During wartime, such things as missing muster carry extreme penalties.
The boys began to sob and rend their garments and Mr. Spenger, himself an old salt, took notice. He knew, by God, the serious dutch these guys were in, so he lent them one of his fishing boats to get back to the academy, which they gratefully accepted.
As a result of Mr. Spenger’s generosity and trust, no cadet blood was spilt.
My beloved Erika played in the Cal Band while an undergrad. After every home game, her family would travel up from Fresno to watch her and the Golden Bears play, then adjourn, post-game, to Spenger’s for a meal, some drinks and other traditional merriment.
That last part often included her dad Dwight jumping up on a table with his buddy Gary and leading the place in Cal cheers. I’m told no blood was spilt on those occasions either.
The place meant so much to us and our families as a place of singular memories that Erika and I made Spenger our son’s middle name.
Senator John McCain (R-AZ), a public servant who personally inspired me, died this week.
Many people have taken this opportunity to express their admiration of him as a war hero who endured over 5 years of torture in a Vietnamese prison, their appreciation of him as an old-school legislator who could demonstrate respect and work with those of the other party, their gratitude for his humanity and dignity in trying circumstances.
Others have expressed their serious issues with McCain: he often lately criticized his fellow Republicans but fell short of taking action to stop most of their agenda, especially early in his political career he was known for his temper, his environmental record was unsatisfactory to many, his selection of Sarah Palin was both abhorrent and baffling to political supporters and foes alike.
All these beliefs about McCain can be true simultaneously.
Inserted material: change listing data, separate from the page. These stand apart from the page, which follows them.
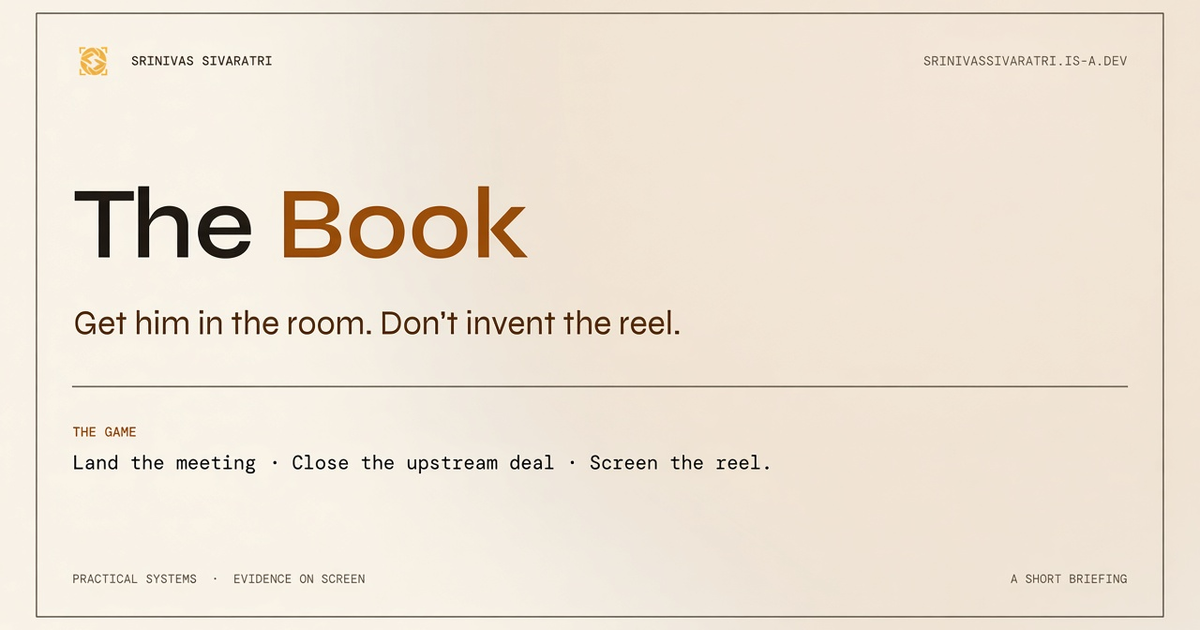
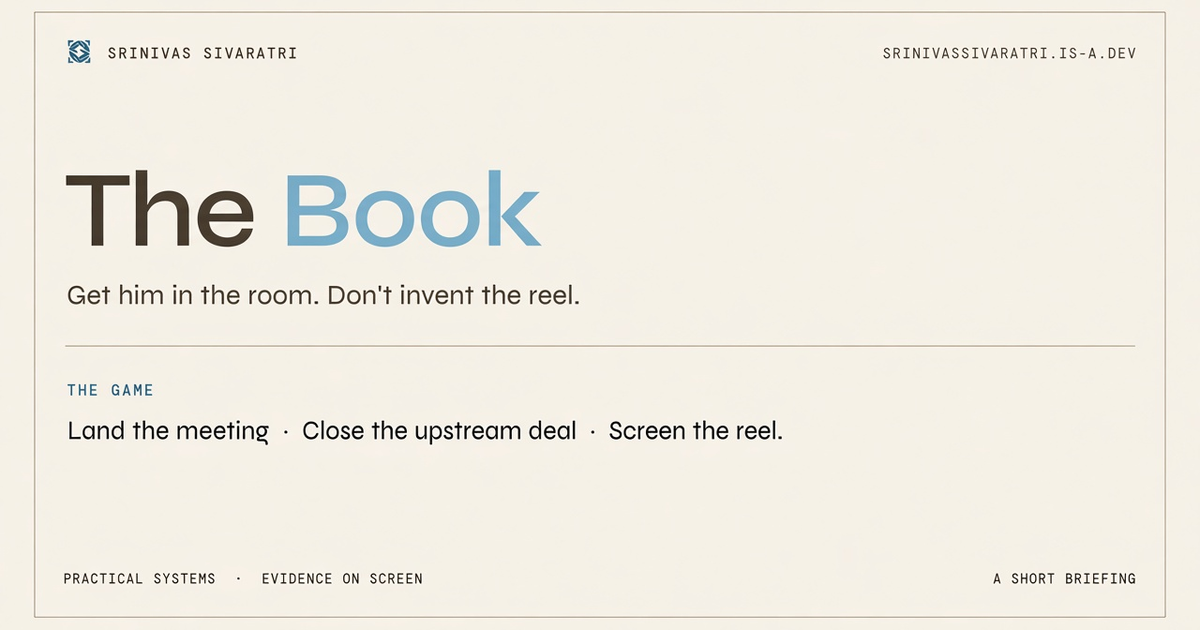
fix: inherit Soft daylight tokens on /game
Rebase onto GS-T37. Map game CSS to --color-* / --accent, align
theme-color with data-theme, and drop leftover ivory/amber hardcodes.

diff --git a/game/game.css b/game/game.css
@@ -30,12 +30,12 @@
     height: 3px;
     flex: 1;
     max-width: 4.5rem;
-    background: var(--line);
+    background: var(--color-line);
 }
 
 .game-progress span.is-done,
 .game-progress span.is-now {
-    background: var(--amber);
+    background: var(--accent);
 }
 
 .game-progress span.is-now {
@@ -57,7 +57,7 @@
     align-items: center;
     gap: 0.75rem;
     margin-bottom: 1.1rem;
-    color: var(--amber);
+    color: var(--accent);
     font-size: 0.7rem;
 }
 
@@ -66,12 +66,12 @@
     width: 7px;
     height: 7px;
     border-radius: 50%;
-    background: var(--amber);
+    background: var(--accent);
 }
 
 .game-stage h1 {
     max-width: 14ch;
-    color: var(--bone);
+    color: var(--color-text);
     font-size: clamp(2.4rem, 6vw, 5.4rem);
     font-weight: 500;
     letter-spacing: -0.04em;
@@ -82,7 +82,7 @@
 .agent-line {
     max-width: 46ch;
     margin-top: 1.25rem;
-    color: var(--muted);
+    color: var(--color-muted);
     font-size: clamp(1rem, 1.5vw, 1.22rem);
     line-height: 1.55;
 }
@@ -90,7 +90,7 @@
 .scene-prompt {
     max-width: 58ch;
     margin: 1.75rem 0 1rem;
-    color: var(--bone);
+    color: var(--color-text);
     font-family: var(--font-mono);
     font-size: 0.86rem;
     line-height: 1.6;
@@ -113,9 +113,9 @@
     width: 100%;
     min-height: 48px;
     padding: 0.95rem 1.05rem;
-    border: 1px solid var(--line);
-    color: var(--bone);
-    background: color-mix(in srgb, var(--surface) 55%, transparent);
+    border: 1px solid var(--color-line);
+    color: var(--color-text);
+    background: color-mix(in srgb, var(--color-surface) 55%, transparent);
     text-align: left;
     transition: border-color 180ms var(--ease-out), background 180ms var(--ease-out), color 180ms var(--ease-out);
 }
@@ -123,7 +123,7 @@
 .choice-key {
     flex-shrink: 0;
     min-width: 1.4rem;
-    color: var(--amber);
+    color: var(--accent);
     font-size: 0.7rem;
     line-height: 1.5;
 }
@@ -142,19 +142,19 @@
 .scene-continue:focus-visible,
 .play-cta:hover,
 .play-cta:focus-visible {
-    border-color: var(--amber);
-    background: var(--amber-wash);
+    border-color: var(--accent);
+    background: var(--accent-wash);
 }
 
 .choice.is-correct,
 .chip-toggle[aria-pressed="true"] {
-    border-color: var(--amber);
-    background: var(--amber-wash);
+    border-color: var(--accent);
+    background: var(--accent-wash);
 }
 
 .choice.is-wrong {
-    border-color: var(--line-bright);
-    color: var(--faint);
+    border-color: var(--color-line-bright);
+    color: var(--color-faint);
 }
 
 .choice:disabled,
@@ -170,12 +170,12 @@
     align-items: center;
     justify-content: center;
     min-height: 48px;
-    color: var(--faint);
+    color: var(--color-faint);
     font-size: 0.7rem;
 }
 
 .chip-toggle[aria-pressed="true"] {
-    color: var(--amber-soft);
+    color: var(--accent-strong);
 }
 
 .scene-actions {
@@ -193,8 +193,8 @@
     gap: 1.1rem;
     min-height: 48px;
     padding: 0.85rem 1rem;
-    border-color: var(--amber);
-    color: var(--amber-soft);
+    border-color: var(--accent);
+    color: var(--accent-strong);
     font-family: var(--font-mono);
     font-size: 0.7rem;
     letter-spacing: 0.08em;
@@ -205,15 +205,15 @@
 .play-cta:focus-visible,
 .scene-continue:hover,
 .scene-continue:focus-visible {
-    color: var(--bg);
-    background: var(--amber);
+    color: var(--color-bg);
+    background: var(--accent);
 }
 
 .locked-what {
     margin: 1.35rem 0 0.35rem;
     padding: 0.9rem 0;
-    border-top: 1px solid var(--line);
-    color: var(--faint);
+    border-top: 1px solid var(--color-line);
+    color: var(--color-faint);
     font-family: var(--font-mono);
     font-size: 0.75rem;
     line-height: 1.6;
@@ -222,7 +222,7 @@
 .locked-what strong {
     display: block;
     margin-bottom: 0.35rem;
-    color: var(--amber);
+    color: var(--accent);
     font-weight: 500;
     letter-spacing: 0.08em;
     text-transform: uppercase;
@@ -232,26 +232,26 @@
 .game-feedback {
     min-height: 1.5em;
     margin-top: 1rem;
-    color: var(--amber-soft);
+    color: var(--accent-strong);
     font-family: var(--font-mono);
     font-size: 0.78rem;
     line-height: 1.6;
 }
 
 .game-feedback.is-bad {
-    color: var(--muted);
+    color: var(--color-muted);
 }
 
 .game-keys {
     margin-top: 1.75rem;
-    color: var(--faint);
+    color: var(--color-faint);
     font-size: 0.7rem;
 }
 
 .dossier {
     min-width: 0;
     padding: 1.25rem 0 2rem;
-    border-top: 1px solid var(--line);
+    border-top: 1px solid var(--color-line);
     scroll-margin-top: calc(var(--header-offset, var(--header-height)) + 12px);
 }
 
@@ -266,7 +266,7 @@
 }
 
 .dossier-empty {
-    color: var(--faint);
+    color: var(--color-faint);
     font-family: var(--font-mono);
     font-size: 0.75rem;
     line-height: 1.6;
@@ -279,11 +279,11 @@
 
 .dossier-card {
     padding: 1rem 0 1.15rem;
-    border-bottom: 1px solid var(--line);
+    border-bottom: 1px solid var(--color-line);
 }
 
 .dossier-card h3 {
-    color: var(--bone);
+    color: var(--color-text);
     font-size: 1.15rem;
     font-weight: 500;
     letter-spacing: -0.03em;
@@ -292,14 +292,14 @@
 
 .dossier-card-meta {
     margin-top: 0.35rem;
-    color: var(--faint);
+    color: var(--color-faint);
     font-size: 0.7rem;
 }
 
 .dossier-card p strong {
     display: block;
     margin-bottom: 0.25rem;
-    color: var(--amber);
+    color: var(--accent);
     font-family: var(--font-mono);
     font-size: 0.7rem;
     font-weight: 500;
@@ -309,7 +309,7 @@
 
 .dossier-card p,
 .dossier-card li {
-    color: var(--muted);
+    color: var(--color-muted);
     font-family: var(--font-mono);
     font-size: 0.72rem;
     line-height: 1.65;

diff --git a/game/index.html b/game/index.html
@@ -6,7 +6,7 @@
     <meta name="viewport" content="width=device-width, initial-scale=1.0" />
     <meta name="description"
         content="A short career briefing for Srinivas Sivaratri. Land the meeting, close the upstream deals, screen the reel — using only what’s already on the site." />
-    <meta name="theme-color" content="#f7f1e6" />
+    <meta name="theme-color" content="#f4f0e6" />
     <meta property="og:type" content="website" />
     <meta property="og:url" content="https://srinivassivaratri.is-a.dev/game" />
     <meta property="og:title" content="The Book — Srinivas Sivaratri" />
@@ -31,7 +31,7 @@
             document.documentElement.setAttribute("data-theme", theme);
             document.documentElement.style.colorScheme = theme;
             var meta = document.querySelector('meta[name="theme-color"]');
-            if (meta) meta.setAttribute("content", theme === "dark" ? "#261c10" : "#f7f1e6");
+            if (meta) meta.setAttribute("content", theme === "dark" ? "#1b2228" : "#f4f0e6");
         })();
     </script>
 

diff --git a/css/style.css b/css/style.css
@@ -918,7 +918,7 @@ table.project-substance th {
 
 .footer-quiet:hover,
 .footer-quiet:focus-visible {
-    color: var(--amber-soft);
+    color: var(--accent-strong);
 }
 
 @keyframes title-in {

diff --git a/DESIGN.md b/DESIGN.md
@@ -51,7 +51,7 @@ The first visit follows `prefers-color-scheme`. After the header toggle is used,
 
 ## The game (`/game`)
 
-A separate route. The recruiter homepage does not change. Same daylight tokens, Syne / DM Mono, appearance toggle, and proof-chip language.
+A separate route. The recruiter homepage does not change. `/game` inherits Soft daylight from `css/style.css` (`--color-*`, `--accent`, dark via `data-theme`) — no second palette. Syne / DM Mono, appearance toggle, and proof-chip language stay shared.
 
 The page is a three-act briefing — land the meeting, close the upstream deals, screen the reel — that unlocks copy already on the main site. Chips are Live demo / Measured / CI only when the matching project card already carries them. Motion is optional; `prefers-reduced-motion` holds the stage still.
He was, by all accounts a complex character who was consciously aware of his personal contradictions. But he was, by any account, deeply committed to the idea of service: in the armed forces and in political life.
I cannot personally imagine the horrors of enduring years of imprisonment, torture and starvation in a foreign land. I cannot imagine turning down the prospect of early release because I preferred to model solidarity with my fellow prisoners. And I cannot imagine coming back from that experience and looking for ways to further serve my country.
That is an exemplary life, a life worth honoring, commemorating and imitating. Would that his fellow elected officials be inspired to more closely follow his example.
He left a final message, below, that an aide, through tears, read aloud today. May it represent a path forward for our injured republic.